But what is never acknowledged is that many of these publications which mushroomed in the 1990s, after the genocide of Batutsi
, were funded by individuals whose clear aim was to muddy the waters about the planning and execution of the genocide.
First, it treats the meta-narrative founded in the 'Hamite myth' which defends the supremacy of the Batutsi.
The Banyarwanda whom the first European explorers and missionaries encountered were divided into three sub-groups: the Bahutu, the Batutsi and the Batwa.
The Batutsi (or the elite among them) were chosen by the new rulers, colonialists and missionaries, to promote 'Western civilization founded on Christianity'.
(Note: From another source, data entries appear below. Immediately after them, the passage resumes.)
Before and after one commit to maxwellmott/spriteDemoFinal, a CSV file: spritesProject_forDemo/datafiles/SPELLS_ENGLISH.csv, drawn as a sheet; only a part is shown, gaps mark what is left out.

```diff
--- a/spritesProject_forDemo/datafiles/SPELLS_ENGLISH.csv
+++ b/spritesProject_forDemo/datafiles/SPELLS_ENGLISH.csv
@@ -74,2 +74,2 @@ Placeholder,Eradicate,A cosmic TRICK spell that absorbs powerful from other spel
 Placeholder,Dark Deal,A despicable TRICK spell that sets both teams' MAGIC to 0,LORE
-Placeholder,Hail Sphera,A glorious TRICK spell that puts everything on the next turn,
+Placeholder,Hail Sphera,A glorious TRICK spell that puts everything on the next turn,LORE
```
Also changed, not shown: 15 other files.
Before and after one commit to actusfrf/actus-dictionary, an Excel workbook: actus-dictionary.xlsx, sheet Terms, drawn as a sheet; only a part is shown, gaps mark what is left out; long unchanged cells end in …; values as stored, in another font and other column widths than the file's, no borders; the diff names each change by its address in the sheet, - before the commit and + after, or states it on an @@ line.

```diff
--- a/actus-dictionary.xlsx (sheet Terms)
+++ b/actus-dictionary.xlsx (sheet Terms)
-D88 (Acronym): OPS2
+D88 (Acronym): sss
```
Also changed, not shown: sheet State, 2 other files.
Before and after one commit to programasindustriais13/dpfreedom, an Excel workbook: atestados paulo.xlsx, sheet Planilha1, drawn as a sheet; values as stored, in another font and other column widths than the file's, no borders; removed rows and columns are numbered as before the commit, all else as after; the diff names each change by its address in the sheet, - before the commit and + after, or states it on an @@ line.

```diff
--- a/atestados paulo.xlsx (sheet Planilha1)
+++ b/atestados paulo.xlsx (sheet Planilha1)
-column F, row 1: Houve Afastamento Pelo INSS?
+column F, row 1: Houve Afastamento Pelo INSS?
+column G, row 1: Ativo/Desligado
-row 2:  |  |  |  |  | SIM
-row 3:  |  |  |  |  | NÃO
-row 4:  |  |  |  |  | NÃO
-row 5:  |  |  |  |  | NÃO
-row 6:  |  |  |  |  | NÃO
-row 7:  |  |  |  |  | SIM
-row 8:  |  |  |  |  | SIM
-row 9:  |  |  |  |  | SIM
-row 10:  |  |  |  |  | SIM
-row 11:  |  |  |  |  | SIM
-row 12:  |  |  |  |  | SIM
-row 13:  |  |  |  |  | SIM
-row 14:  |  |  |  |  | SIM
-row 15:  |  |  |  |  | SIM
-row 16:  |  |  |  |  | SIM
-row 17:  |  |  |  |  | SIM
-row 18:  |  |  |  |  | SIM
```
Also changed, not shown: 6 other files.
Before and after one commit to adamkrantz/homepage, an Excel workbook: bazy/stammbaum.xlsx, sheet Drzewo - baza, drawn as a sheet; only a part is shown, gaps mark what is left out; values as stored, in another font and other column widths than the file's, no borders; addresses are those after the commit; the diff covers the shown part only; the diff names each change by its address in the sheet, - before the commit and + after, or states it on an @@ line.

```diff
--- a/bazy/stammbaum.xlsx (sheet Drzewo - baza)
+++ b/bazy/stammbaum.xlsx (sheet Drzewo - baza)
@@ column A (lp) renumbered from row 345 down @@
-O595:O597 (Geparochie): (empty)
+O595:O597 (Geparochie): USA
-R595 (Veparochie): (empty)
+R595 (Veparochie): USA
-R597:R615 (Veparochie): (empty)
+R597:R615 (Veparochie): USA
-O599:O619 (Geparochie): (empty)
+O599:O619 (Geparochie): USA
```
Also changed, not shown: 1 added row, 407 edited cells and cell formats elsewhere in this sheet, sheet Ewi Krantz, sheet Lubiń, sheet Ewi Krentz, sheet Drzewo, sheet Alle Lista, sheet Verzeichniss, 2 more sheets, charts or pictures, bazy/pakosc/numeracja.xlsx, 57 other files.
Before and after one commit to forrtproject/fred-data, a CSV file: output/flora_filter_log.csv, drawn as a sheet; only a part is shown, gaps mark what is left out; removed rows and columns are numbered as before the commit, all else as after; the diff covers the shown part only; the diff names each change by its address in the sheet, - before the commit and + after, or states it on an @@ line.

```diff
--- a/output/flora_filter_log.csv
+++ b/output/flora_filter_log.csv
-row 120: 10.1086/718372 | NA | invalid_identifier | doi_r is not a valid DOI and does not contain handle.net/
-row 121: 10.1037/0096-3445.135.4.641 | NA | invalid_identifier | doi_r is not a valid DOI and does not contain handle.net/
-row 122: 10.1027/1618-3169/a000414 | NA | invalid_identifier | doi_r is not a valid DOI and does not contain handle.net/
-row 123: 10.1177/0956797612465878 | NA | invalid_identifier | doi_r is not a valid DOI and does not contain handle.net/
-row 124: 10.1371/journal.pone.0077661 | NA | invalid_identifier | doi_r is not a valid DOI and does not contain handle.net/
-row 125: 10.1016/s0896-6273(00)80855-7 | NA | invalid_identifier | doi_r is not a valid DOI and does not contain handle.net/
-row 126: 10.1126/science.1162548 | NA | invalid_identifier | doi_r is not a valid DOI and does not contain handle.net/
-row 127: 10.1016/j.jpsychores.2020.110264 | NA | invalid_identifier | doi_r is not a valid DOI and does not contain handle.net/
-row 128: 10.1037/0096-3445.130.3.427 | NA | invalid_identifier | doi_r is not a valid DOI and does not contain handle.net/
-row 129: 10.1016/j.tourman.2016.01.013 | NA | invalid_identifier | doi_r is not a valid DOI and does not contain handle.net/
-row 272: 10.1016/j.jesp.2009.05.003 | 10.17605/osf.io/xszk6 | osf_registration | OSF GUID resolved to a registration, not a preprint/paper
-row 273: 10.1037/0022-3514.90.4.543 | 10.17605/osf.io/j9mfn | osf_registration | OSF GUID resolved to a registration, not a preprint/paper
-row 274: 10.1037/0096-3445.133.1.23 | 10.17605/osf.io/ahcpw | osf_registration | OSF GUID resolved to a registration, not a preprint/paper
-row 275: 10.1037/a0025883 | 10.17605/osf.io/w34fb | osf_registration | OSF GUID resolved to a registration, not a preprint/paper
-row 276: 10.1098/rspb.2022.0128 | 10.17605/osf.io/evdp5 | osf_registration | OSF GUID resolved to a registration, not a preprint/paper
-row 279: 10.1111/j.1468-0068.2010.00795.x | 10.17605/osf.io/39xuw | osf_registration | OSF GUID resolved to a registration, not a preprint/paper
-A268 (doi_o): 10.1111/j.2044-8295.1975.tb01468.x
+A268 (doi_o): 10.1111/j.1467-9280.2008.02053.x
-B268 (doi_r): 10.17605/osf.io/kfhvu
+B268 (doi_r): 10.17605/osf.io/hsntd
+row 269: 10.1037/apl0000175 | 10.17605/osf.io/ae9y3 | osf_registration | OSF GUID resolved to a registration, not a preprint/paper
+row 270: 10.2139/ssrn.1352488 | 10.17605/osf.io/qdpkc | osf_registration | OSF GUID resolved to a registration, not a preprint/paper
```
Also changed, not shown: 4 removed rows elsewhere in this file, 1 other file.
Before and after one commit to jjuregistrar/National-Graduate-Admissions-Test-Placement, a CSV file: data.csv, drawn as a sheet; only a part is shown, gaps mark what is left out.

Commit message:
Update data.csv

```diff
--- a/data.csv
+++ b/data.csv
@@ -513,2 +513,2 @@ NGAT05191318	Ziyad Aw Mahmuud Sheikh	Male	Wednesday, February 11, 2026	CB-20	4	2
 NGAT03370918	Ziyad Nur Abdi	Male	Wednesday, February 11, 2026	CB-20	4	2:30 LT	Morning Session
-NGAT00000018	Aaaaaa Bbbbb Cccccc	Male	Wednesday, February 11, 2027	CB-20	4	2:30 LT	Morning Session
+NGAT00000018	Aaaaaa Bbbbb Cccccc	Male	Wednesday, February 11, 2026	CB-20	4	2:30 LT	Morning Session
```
While Seligman insisted on the Caucasian origin of the Hamites, those among the Catholic and Protestant missionaries who were ethnologists worked hard to show that the Batutsi (the 'Hamite race') had brought with them from Asia, Egypt and then Ethiopia those elements of the civilization that were deemed valuable, including the cows.
Obviously, the Batutsi who are related to the Abyssinians, arrived a long time ago after the other races.
For Father Delmas, the Hamites of Rwanda themselves divide into four categories: the true nobles descending from sky; the hybrids of the indigenous Bahutu rulers and the Hamites; the nobles of unknown clans; the Batutsi of foreign origin.
Classe, head of the Roman Catholic Church in Rwanda (1907-1945, bishop since 1922), wrote: "The Batutsi are superb men, with straightforward and regular features, with something of the Aryan and Semitic type".
Therefore, the Batutsi in Rwanda and Burundi who constituted the ruling group must have come from somewhere else outside the Great Lakes region.
The Banyarwanda, whether the Bahutu, Batutsi or Batwa, have historically been harmonious, have shared the same culture, religion, speak the same language, and have always intermarried and lived side by side on the same hill sides.
The net result of the ideology preached by the colonialists was that the Bahutu and Batutsi became two different races, the former being inferior to the latter.
The waves of killings of the Batutsi in Rwanda since 1959 and the ensuing exile mobilised them and motivated them to return to their homeland, through negotiations and eventually by force when negotiations failed.
During the 19th century, other tribal groups like the Batutsi
and Bahutu began to encroach upon the forest, cultivating the land.